What you have to do: Could you copy each line of the entries that contains "route"?

(Web document revisions)

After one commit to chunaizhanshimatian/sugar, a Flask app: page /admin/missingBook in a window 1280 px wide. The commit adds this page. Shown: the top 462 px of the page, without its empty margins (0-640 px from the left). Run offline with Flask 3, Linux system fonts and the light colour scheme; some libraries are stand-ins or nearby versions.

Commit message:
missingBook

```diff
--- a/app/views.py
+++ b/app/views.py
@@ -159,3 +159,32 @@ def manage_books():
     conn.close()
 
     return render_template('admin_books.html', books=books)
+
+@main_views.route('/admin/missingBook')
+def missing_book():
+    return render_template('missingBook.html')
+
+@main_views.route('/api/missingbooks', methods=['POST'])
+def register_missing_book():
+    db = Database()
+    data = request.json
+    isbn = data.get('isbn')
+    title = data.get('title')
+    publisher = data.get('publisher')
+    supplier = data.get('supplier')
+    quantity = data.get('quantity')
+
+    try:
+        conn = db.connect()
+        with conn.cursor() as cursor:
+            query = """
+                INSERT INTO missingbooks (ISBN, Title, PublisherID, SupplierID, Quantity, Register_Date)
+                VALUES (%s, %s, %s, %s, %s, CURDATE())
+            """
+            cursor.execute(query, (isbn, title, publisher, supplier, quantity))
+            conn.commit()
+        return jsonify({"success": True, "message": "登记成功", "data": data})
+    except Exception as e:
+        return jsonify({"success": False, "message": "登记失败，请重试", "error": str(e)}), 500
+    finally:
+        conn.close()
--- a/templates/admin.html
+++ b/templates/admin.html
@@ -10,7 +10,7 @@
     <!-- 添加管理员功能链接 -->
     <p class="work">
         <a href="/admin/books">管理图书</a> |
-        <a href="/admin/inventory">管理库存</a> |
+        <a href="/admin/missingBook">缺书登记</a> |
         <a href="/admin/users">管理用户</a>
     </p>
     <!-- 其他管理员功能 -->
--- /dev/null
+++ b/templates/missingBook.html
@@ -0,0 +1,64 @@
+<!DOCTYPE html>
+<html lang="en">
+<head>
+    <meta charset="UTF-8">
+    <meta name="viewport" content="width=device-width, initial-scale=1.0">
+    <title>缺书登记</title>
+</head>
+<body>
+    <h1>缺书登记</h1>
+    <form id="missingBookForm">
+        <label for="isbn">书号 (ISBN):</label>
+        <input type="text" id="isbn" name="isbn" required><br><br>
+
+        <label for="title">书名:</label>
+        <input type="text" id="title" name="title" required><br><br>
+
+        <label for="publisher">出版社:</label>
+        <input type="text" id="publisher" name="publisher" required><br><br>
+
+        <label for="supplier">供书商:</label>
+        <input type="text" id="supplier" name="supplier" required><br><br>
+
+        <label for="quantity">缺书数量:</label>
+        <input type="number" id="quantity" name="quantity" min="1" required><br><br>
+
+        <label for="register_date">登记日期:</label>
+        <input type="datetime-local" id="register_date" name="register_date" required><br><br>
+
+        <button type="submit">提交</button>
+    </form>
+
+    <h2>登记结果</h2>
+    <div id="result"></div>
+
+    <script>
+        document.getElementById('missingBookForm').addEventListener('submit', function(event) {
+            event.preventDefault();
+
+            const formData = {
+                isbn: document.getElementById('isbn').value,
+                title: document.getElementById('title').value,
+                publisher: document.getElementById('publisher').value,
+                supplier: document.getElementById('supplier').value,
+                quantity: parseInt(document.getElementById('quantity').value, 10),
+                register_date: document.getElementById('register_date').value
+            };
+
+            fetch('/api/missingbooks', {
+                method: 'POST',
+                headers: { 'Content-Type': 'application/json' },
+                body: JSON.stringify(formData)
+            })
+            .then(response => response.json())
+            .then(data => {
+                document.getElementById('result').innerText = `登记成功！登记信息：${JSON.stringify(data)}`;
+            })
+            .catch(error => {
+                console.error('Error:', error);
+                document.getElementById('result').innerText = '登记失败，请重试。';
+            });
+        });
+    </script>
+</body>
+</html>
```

==

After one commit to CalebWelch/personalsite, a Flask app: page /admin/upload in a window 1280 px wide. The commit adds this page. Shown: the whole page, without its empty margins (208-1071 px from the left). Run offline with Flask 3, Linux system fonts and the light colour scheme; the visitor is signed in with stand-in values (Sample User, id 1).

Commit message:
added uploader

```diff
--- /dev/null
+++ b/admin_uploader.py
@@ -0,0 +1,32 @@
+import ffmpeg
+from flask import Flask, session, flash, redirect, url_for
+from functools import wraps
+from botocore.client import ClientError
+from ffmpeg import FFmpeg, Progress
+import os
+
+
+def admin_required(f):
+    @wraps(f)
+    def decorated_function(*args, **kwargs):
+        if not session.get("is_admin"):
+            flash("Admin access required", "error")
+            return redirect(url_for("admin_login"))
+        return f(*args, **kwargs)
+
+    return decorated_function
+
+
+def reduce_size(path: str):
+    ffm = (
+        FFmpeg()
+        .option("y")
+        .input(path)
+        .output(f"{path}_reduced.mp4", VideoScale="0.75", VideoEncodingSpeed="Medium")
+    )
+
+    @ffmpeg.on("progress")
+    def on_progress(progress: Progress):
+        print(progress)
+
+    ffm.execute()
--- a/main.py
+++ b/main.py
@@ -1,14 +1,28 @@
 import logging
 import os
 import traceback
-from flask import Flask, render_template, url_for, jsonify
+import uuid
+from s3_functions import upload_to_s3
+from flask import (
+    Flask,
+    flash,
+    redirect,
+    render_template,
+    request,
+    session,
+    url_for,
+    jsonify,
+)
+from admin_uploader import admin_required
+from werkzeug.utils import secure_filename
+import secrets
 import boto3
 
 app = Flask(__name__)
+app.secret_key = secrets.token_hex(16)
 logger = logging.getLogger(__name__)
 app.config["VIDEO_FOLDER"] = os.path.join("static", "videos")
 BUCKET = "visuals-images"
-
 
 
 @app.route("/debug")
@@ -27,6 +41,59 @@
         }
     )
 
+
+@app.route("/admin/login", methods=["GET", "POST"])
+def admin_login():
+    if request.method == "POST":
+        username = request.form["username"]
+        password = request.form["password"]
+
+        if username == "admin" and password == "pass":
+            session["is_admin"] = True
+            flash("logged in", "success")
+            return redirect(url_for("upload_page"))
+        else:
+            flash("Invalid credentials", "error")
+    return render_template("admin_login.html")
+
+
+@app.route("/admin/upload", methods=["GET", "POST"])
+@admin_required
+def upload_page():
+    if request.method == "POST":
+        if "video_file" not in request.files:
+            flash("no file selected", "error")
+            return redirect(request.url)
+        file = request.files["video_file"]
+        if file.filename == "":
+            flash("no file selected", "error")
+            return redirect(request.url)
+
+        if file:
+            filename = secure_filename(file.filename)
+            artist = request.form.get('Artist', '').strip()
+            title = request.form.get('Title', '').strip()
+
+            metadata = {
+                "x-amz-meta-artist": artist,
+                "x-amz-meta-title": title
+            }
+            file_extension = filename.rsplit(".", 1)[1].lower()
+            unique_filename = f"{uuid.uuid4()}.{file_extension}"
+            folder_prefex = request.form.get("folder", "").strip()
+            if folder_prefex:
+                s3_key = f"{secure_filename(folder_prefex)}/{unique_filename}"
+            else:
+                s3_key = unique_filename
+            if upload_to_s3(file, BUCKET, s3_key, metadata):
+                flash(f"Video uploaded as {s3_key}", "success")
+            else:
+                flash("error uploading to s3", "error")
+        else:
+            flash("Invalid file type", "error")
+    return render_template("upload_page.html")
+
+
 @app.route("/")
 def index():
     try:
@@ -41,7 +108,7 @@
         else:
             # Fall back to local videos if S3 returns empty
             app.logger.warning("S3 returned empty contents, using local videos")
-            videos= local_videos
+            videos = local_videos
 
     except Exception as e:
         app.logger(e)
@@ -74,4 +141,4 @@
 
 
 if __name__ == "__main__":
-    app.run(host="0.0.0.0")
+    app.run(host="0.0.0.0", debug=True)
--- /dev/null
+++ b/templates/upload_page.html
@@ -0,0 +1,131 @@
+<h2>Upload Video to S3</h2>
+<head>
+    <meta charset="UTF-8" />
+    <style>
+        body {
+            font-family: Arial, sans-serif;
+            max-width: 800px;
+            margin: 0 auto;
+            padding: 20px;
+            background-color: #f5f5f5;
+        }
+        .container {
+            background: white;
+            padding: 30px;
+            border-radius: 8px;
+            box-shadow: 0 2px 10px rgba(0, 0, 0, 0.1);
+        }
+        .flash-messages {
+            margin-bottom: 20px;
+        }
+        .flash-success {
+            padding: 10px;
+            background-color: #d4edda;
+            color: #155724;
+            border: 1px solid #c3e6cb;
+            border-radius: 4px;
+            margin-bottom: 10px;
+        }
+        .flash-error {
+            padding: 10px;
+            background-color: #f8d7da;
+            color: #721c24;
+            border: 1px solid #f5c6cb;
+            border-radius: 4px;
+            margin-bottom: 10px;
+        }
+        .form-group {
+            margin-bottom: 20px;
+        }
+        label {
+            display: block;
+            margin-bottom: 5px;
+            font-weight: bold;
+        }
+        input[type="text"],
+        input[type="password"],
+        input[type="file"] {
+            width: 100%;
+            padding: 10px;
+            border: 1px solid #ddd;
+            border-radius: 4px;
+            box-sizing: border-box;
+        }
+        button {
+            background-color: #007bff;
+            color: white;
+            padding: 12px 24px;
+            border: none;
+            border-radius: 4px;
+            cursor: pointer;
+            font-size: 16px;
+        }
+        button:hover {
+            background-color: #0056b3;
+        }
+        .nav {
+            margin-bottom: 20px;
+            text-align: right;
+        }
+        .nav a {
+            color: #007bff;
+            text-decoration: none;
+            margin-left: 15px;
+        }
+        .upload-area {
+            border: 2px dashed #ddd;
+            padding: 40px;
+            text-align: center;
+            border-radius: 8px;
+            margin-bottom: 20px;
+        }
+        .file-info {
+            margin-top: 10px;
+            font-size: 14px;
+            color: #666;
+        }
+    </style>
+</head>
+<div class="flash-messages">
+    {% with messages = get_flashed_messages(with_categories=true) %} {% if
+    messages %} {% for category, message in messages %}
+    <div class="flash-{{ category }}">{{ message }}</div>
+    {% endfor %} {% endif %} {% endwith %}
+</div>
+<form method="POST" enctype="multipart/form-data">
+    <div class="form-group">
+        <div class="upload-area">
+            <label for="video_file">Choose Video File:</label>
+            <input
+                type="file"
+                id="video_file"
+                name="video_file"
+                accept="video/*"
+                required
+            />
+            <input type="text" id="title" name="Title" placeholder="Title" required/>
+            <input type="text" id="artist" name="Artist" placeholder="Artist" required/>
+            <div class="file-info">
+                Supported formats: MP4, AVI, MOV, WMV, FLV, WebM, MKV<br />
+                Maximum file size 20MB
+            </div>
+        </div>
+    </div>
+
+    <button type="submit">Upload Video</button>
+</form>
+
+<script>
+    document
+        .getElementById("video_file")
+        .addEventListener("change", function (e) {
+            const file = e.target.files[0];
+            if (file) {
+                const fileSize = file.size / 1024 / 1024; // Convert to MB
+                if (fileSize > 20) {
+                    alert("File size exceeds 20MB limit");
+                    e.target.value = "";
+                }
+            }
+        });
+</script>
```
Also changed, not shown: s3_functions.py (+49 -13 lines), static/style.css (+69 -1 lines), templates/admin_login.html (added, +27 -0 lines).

Response:
+@main_views.route('/admin/missingBook')
+@main_views.route('/api/missingbooks', methods=['POST'])
 @app.route("/debug")
+@app.route("/admin/login", methods=["GET", "POST"])
+@app.route("/admin/upload", methods=["GET", "POST"])
 @app.route("/")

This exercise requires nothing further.